* Brent crude at 6-mo high, WTI at highest since 2011
* Britain to seek UN Security Council go-ahead on Syria
* Pending home sales data due
* Futures: Dow off 9 pts, S&P down 1 pt, Nasdaq up 3 pts
By Rodrigo Campos
NEW YORK, Aug 28 U.S. stock index futures were
little changed Wednesday as selling pressure abated following
stocks' worst day since June as the United States and its allies
appeared ready to strike Syria in response to an alleged
chemical weapons attack on civilians.
Wall Street has fallen for two days on Syrian concerns,
since U.S. Secretary of State John Kerry's remark late Monday
that Syria's use of chemical weapons was "undeniable."
Investors worry about rapidly rising energy costs as a
result of the impending conflict and their impact on the
consumer, and that progress in efforts to rein in the U.S.
deficit may begin to reverse, said Rick Meckler, president of
investment firm LibertyView Capital Management in Jersey City,
"The market has reset to a lower level to reflect that,"
Meckler said. "The expectation is (a move on Syria) will be
contained but only the actual action and reaction will determine
that. The biggest fear here is a much wider conflict."
The United Nations Security Council was set for a showdown
on Wednesday after Britain sought authorization for Western
military action against Syria that seems certain to be vetoed by
Russia and probably China.
Energy shares could be in focus as Brent crude hit a
six-month high and U.S. crude hit its highest in more
than two years on concerns the conflict may further destabilize
the Middle East.
Gold prices rose to 3-1/2 month highs above $1,430 an ounce
as the Syria tensions raised its appeal as a safe-haven asset.
S&P 500 futures fell 1 point and were slightly below
fair value, a formula that evaluates pricing by taking into
account interest rates, dividends and time to expiration on the
contract. Dow Jones industrial average futures fell 9
points, and Nasdaq 100 futures added 3 points.
The S&P 500 index has fallen 2 percent in the past two days
and the CBOE Volatility Index has risen 20 percent,
reflecting investor uncertainty.
U.S. government housing finance authorities are pressing
JPMorgan Chase & Co for at least $6 billion to settle
lawsuits over bonds backed by subprime mortgages, according to a
person familiar with the matter.
Shares of mining equipment manufacturer Joy Global
fell 3.5 percent in premarket trading after it reported a lower
profit for the third quarter and said orders fell.

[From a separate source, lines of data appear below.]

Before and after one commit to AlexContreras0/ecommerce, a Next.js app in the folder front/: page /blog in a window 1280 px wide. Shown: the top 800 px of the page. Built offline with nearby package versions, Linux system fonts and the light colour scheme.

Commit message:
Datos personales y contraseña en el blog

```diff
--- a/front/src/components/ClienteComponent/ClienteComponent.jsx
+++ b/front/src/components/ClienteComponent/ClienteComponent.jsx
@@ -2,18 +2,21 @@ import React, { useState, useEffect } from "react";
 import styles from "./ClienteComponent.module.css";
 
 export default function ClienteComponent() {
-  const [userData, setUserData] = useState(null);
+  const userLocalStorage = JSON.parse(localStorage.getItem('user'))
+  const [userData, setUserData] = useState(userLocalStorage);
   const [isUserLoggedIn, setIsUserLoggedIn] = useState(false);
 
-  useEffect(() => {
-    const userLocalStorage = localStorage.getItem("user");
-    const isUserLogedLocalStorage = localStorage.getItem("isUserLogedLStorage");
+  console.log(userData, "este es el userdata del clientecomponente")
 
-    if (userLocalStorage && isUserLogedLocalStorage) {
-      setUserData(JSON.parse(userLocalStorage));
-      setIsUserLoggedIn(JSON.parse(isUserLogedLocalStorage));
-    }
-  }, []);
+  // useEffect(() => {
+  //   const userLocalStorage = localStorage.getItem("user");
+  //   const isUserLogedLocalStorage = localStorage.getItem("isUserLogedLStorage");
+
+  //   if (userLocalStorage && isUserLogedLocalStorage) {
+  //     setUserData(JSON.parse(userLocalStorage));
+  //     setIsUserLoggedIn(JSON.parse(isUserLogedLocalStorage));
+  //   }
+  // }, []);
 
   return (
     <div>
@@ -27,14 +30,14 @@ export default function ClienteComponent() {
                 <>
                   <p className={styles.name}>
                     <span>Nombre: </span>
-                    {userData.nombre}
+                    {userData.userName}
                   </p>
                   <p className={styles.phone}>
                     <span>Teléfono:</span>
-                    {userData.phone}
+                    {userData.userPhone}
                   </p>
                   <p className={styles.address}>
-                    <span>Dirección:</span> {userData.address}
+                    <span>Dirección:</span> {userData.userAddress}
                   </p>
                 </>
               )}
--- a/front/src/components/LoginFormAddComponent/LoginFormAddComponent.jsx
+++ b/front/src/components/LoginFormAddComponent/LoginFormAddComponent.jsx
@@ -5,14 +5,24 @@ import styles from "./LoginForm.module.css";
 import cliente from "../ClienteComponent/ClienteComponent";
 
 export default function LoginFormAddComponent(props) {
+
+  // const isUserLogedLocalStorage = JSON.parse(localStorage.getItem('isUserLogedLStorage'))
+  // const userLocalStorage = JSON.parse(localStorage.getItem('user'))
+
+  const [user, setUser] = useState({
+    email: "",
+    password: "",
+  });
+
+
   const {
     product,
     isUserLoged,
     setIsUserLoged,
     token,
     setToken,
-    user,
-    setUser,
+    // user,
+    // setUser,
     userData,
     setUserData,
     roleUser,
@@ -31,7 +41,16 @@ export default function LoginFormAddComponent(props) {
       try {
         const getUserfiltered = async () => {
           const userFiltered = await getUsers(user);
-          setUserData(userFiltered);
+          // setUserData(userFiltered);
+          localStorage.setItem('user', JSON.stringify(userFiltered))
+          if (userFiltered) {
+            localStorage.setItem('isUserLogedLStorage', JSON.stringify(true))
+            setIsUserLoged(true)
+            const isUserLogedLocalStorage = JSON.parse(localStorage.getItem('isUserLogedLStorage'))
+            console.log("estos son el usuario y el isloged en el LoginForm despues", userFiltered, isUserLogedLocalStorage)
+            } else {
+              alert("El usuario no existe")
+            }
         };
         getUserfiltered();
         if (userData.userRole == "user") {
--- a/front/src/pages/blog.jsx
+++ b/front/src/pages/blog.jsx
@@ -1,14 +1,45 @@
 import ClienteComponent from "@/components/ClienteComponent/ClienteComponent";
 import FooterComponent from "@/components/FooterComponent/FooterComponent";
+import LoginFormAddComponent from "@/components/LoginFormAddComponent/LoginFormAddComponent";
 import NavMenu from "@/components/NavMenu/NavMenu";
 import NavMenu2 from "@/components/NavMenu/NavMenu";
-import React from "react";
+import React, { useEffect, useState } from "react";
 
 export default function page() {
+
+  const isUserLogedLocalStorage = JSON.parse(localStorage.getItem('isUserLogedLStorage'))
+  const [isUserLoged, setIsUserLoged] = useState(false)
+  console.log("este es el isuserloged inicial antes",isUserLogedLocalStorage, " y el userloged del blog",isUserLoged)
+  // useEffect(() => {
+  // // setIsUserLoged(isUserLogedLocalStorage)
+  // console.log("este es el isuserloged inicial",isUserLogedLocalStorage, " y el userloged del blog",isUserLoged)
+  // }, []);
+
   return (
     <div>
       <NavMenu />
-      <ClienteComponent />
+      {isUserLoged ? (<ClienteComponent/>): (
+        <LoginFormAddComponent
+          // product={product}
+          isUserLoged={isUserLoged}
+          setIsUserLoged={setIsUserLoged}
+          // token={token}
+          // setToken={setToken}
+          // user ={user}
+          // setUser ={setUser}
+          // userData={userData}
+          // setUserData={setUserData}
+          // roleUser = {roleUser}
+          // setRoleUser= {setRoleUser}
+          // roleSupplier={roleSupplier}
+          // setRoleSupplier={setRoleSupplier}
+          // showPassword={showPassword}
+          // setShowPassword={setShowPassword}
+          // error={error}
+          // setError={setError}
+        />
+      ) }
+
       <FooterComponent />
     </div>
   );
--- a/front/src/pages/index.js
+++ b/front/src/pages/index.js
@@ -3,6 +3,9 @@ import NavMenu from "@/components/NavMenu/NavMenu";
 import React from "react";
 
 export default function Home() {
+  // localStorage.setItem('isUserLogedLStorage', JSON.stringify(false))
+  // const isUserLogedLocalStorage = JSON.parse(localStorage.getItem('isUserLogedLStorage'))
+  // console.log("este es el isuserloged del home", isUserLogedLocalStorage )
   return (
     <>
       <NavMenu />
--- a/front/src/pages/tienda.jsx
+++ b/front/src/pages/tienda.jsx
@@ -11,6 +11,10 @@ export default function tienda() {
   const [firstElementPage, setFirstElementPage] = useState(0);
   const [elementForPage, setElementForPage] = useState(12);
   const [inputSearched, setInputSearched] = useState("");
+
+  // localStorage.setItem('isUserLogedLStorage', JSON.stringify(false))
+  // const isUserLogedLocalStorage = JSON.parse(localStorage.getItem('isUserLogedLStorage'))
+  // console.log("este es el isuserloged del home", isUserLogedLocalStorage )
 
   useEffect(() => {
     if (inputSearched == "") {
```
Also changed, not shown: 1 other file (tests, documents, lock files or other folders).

The National Association of Realtors issues Pending Home
Sales for July at 10:00 a.m. EDT (1400 GMT). Economists in a
Reuters survey expect a 0.5 percent drop compared with a 0.4
percent decrease in June.